Concrete walls up to 10 feet high are being built around churches in Baghdad and Mosul to protect Christmas churchgoers from violence.
The barriers are the Iraqi government’s response to reports of increased threats to churches and other Christian communities ahead of Christmas.
Normally celebrations would involve parties in church halls and parks. But after requests from church leaders, activities in both Baghdad and Mosul are being scaled back to reduce the security threat.
“The sadness of the people is everywhere. Uncertainty is everywhere. The question on everyone’s lips is ‘What’s next?’” Archbishop Bashar Warda of Erbil told the charity Aid to the Church in Need. “There is a kind of desperation. But whatever happens, the people are determined to celebrate the Christmas liturgy by any means possible.”
Access points to the churches are being controlled by police with scanning equipment.
Archbishop Warda said the barriers and security measures make churchgoers feel as if they are “entering a military camp.” However, he praised the government for taking steps to improve security.

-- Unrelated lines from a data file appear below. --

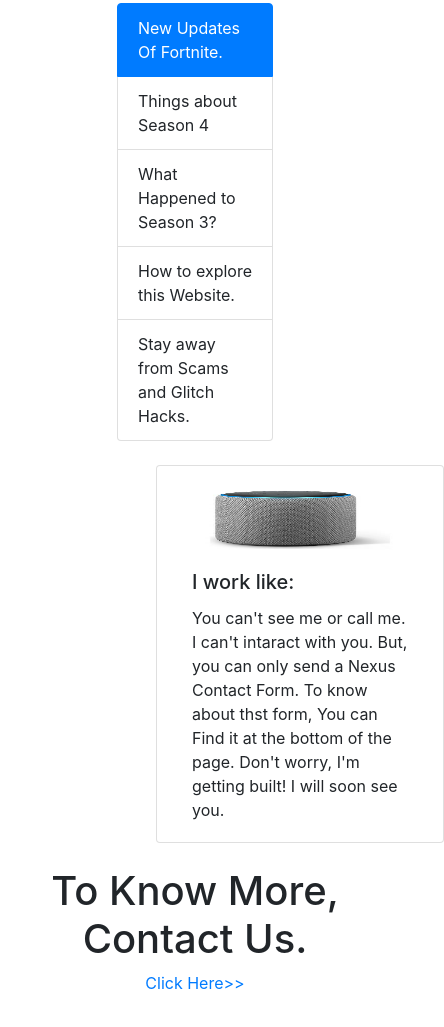
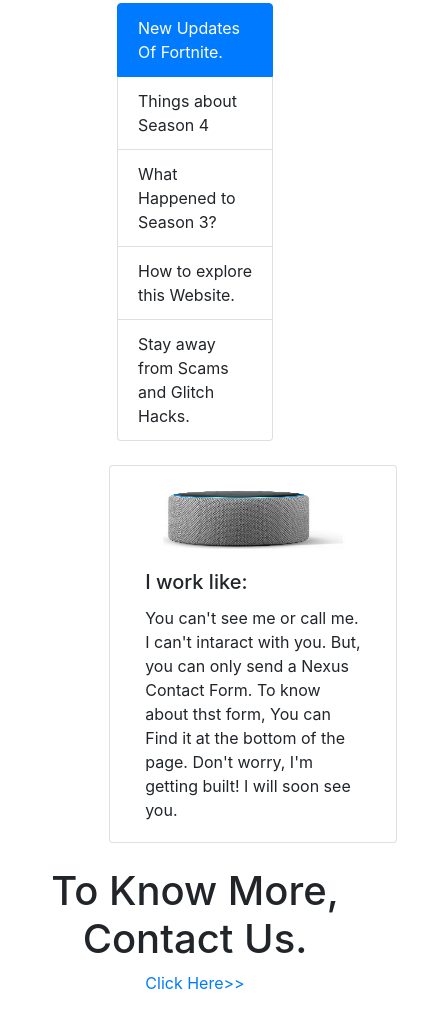
Before and after one commit to sathvikallammahesh/NexusWar, a plain HTML site: page Nexus War.html in a window 390 px wide. Shown: the part 1841-2868 px from the top of the page, 444 px wide, since content can reach past the window. Drawn offline with nearby package versions, Linux system fonts and the light colour scheme.

Commit message:
Update Nexus War.html

```diff
--- a/Nexus War.html
+++ b/Nexus War.html
@@ -11,6 +11,13 @@
 <script src="https://code.jquery.com/jquery-3.5.1.slim.min.js"></script>
 <script src="https://cdn.jsdelivr.net/npm/popper.js@1.16.1/dist/umd/popper.min.js"></script>
 <script src="https://stackpath.bootstrapcdn.com/bootstrap/4.5.2/js/bootstrap.min.js"></script>
+    <style>
+@media (max-width: 770px) {
+  .alex {
+    margin-left: 28%;
+}
+}
+</style>
 </head>
 <body>
     <nav class="navbar navbar-expand-lg navbar-light fixed-top">
```
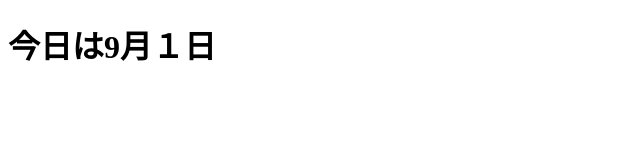
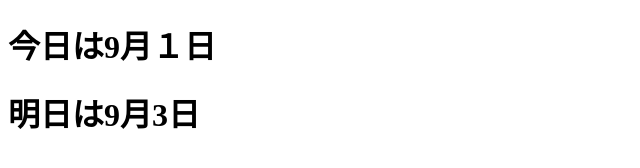
Before and after one commit to kaoru-kk/git-practice-K, a plain HTML site: page index.html in a window 1280 px wide. Shown: the whole page, without its empty margins (0-640 px from the left). Drawn offline with Linux system fonts and the light colour scheme.

Commit message:
tommorow

```diff
--- a/index.html
+++ b/index.html
@@ -8,5 +8,6 @@
 </head>
 <body>
   <h1 class="today">今日は9月１日</h1>
+  <h1>明日は9月3日</h1>
 </body>
 </html>
```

Government officials had asked parish priests if they wanted the security walls. Many clergy approved the plans while others said they felt the actions would just intimidate a Christian community that is already fearful.
In an Oct. 31 massacre at Baghdad’s Syrian Catholic Cathedral of Our Lady of Salvation, 58 people were killed and more than 70 were injured. At least 2,000 Christians from Mosul and Baghdad have fled because of the violence.
Aid to the Church in Need is distributing emergency aid packages to displaced Christians. It has also arranged aid for the victims of the Oct. 31 massacre and their families.
Archbishop Warda said the aid is being “welcomed with joy.”
“They feel very grateful and they are encouraged by the fact that they are being remembered by others more fortunate than themselves,” he explained.